      A documentary by Joel Bakan and Jennifer Abbott. In English and Spanish, with English subtitles. Rated PG. At Vancity Theatre from November 13 to 26

      The New Corporation uses The Unfortunately Necessary Sequel as its subtitle, and honestly I wouldn’t have blamed them if the filmmakers—UBC law professor Joel Bakan and documentarian Jennifer Abbott—had just gone with We Told You So instead.

      They did tell us, 17 years ago, that entities dedicated to inflating their own profits at the expense of everything and anything else would inevitably roll over everything and everyone in their way; The Corporation, which Abbott and Mark Achbar directed using Bakan’s book of the same name as its base, concluded that if the modern corporation was put through a psychological assessment, it’d be diagnosed a psychopath.

      And now, here we are in 2020 and the psychopaths have won. With a brisk efficiency, The New Corporation guides us through the ensuing years of economic collapses and global decay, as corporations continue to pursue their domination of both the physical and virtual world.

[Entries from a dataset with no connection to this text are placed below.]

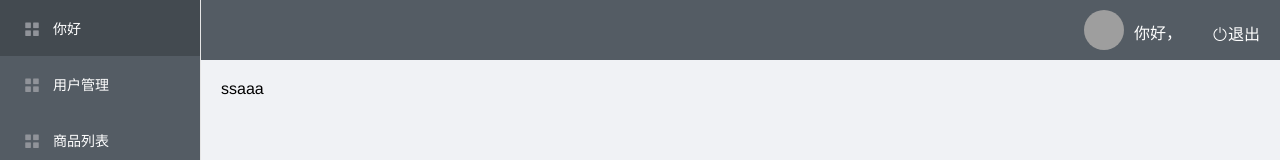
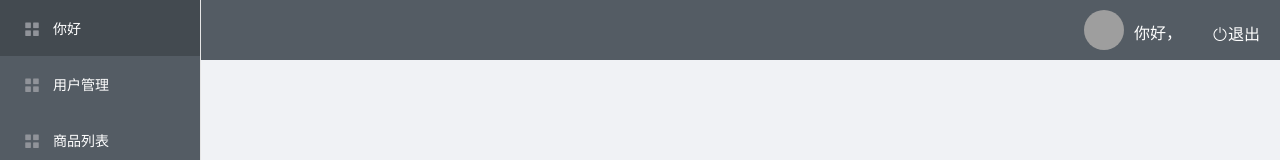
Before and after one commit to X3587/vue.test, a Vue app: page /addshop in a window 1280 px wide. Shown: the top 160 px of the page. Built offline with nearby package versions, Linux system fonts and the light colour scheme; grey boxes are pictures that could not be loaded.

Commit message:
样式调整

```diff
--- a/src/Views/AddShop.vue
+++ b/src/Views/AddShop.vue
@@ -1,6 +1,6 @@
 <template>
   <div>
-      {{msg}}
+
   </div>
 </template>
 
@@ -8,12 +8,11 @@
 export default {
     data(){
         return{
-            msg:"ssaaa"
+
         }
     }
 }
 </script>
 
 <style>
-
 </style>
--- a/src/Views/Index.vue
+++ b/src/Views/Index.vue
@@ -41,4 +41,7 @@ export default {
 .el-aside{
   width: auto !important;
 }
+.el-main{
+  padding: 0 !important;
+}
 </style>
```
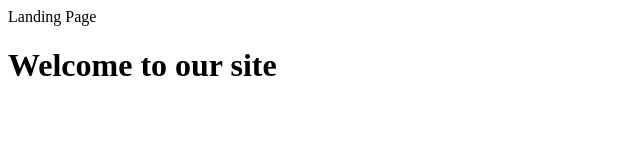
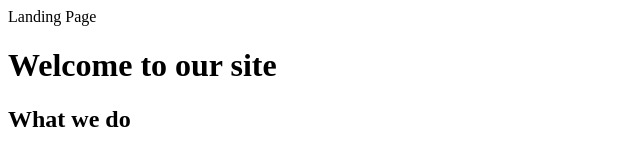
Before and after one commit to CDMCodes/scratch2, a plain HTML site: page landing.html in a window 1280 px wide. Shown: the whole page, without its empty margins (0-640 px from the left). Drawn offline with Linux system fonts and the light colour scheme.

Commit message:
testing git from atom...easier from bash

```diff
--- a/landing.html
+++ b/landing.html
@@ -2,5 +2,6 @@
 <head>Landing Page</head>
 <body>
 	<h1>Welcome to our site </h1>
+	<h2>What we do<h2>
 </body>
 </html>
```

      The election of Donald Trump, who himself ticks a lot of boxes on that psychopath test, wasn’t even the apex of things; now we’re in the middle of a global pandemic, the spread of which was and continues to be encouraged by people who’ve been turned against science by conspiracy theories on Facebook.

      Abbott and Bakan build their case out of news footage, repurposed promotional material, and interviews with dozens of experts (among them journalist Chris Hedges, political commentator Heather McGhee, and Bill Clinton’s secretary of labor Robert Reich), shaping their presentation through a measured voiceover supplied by the filmmaker Charles Officer. It’s especially interesting to see the filmmakers incorporate COVID-19 into their narrative as both a technical obstacle to be worked through and the inevitable result of corporate disregard for public health.

      There’s not a lot of new information here, but the organization is thoughtful and pointed, summing up two decades of immoral, destructive conduct by businesses whose CEOs understand that any fines that might be levied against them for their actions are worth paying, given the massive profits those actions will create.

      And yes, this furious anti-corporate documentary counts Rogers and Bell among its production partners. That’s 2020 for you.